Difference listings
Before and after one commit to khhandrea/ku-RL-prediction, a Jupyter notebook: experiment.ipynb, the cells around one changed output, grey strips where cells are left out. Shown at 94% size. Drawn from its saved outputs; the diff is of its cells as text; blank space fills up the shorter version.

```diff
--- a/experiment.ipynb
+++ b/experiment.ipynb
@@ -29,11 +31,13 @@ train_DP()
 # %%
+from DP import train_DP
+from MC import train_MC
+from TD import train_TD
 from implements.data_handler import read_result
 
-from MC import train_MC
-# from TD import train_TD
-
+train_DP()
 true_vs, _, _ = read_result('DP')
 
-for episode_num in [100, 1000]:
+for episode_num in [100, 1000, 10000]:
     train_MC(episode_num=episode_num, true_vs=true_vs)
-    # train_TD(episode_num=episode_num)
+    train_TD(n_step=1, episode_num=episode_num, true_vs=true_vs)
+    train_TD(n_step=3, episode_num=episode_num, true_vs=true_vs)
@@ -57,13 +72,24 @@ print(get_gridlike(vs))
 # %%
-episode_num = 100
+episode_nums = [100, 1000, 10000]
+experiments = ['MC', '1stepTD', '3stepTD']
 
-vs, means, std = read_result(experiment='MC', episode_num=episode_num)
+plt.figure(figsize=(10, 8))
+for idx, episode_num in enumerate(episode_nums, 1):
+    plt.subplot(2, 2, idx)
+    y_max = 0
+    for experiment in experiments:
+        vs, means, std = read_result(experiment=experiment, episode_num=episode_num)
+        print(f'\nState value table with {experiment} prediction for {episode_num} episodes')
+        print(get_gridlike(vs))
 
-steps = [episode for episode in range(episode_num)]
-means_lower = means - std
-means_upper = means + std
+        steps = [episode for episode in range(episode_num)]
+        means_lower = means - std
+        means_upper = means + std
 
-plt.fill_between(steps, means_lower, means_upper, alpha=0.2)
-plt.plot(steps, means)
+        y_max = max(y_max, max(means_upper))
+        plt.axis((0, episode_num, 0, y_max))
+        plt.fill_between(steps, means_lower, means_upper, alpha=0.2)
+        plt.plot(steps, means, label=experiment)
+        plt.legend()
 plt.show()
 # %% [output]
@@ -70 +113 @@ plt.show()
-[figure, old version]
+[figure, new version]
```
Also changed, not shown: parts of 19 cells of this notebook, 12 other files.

## TASK TO CARRY OUT
Reproduce all entries. Keep them exact.

## TASK RESULT
Before and after one commit to khhandrea/ku-RL-prediction, a Jupyter notebook: experiment.ipynb, the cells around one changed output, grey strips where cells are left out. Shown at 94% size. Drawn from its saved outputs; the diff is of its cells as text; blank space fills up the shorter version.

```diff
--- a/experiment.ipynb
+++ b/experiment.ipynb
@@ -29,11 +31,13 @@ train_DP()
 # %%
+from DP import train_DP
+from MC import train_MC
+from TD import train_TD
 from implements.data_handler import read_result
 
-from MC import train_MC
-# from TD import train_TD
-
+train_DP()
 true_vs, _, _ = read_result('DP')
 
-for episode_num in [100, 1000]:
+for episode_num in [100, 1000, 10000]:
     train_MC(episode_num=episode_num, true_vs=true_vs)
-    # train_TD(episode_num=episode_num)
+    train_TD(n_step=1, episode_num=episode_num, true_vs=true_vs)
+    train_TD(n_step=3, episode_num=episode_num, true_vs=true_vs)
@@ -57,13 +72,24 @@ print(get_gridlike(vs))
 # %%
-episode_num = 100
+episode_nums = [100, 1000, 10000]
+experiments = ['MC', '1stepTD', '3stepTD']
 
-vs, means, std = read_result(experiment='MC', episode_num=episode_num)
+plt.figure(figsize=(10, 8))
+for idx, episode_num in enumerate(episode_nums, 1):
+    plt.subplot(2, 2, idx)
+    y_max = 0
+    for experiment in experiments:
+        vs, means, std = read_result(experiment=experiment, episode_num=episode_num)
+        print(f'\nState value table with {experiment} prediction for {episode_num} episodes')
+        print(get_gridlike(vs))
 
-steps = [episode for episode in range(episode_num)]
-means_lower = means - std
-means_upper = means + std
+        steps = [episode for episode in range(episode_num)]
+        means_lower = means - std
+        means_upper = means + std
 
-plt.fill_between(steps, means_lower, means_upper, alpha=0.2)
-plt.plot(steps, means)
+        y_max = max(y_max, max(means_upper))
+        plt.axis((0, episode_num, 0, y_max))
+        plt.fill_between(steps, means_lower, means_upper, alpha=0.2)
+        plt.plot(steps, means, label=experiment)
+        plt.legend()
 plt.show()
 # %% [output]
@@ -70 +113 @@ plt.show()
-[figure, old version]
+[figure, new version]
```
Also changed, not shown: parts of 19 cells of this notebook, 12 other files.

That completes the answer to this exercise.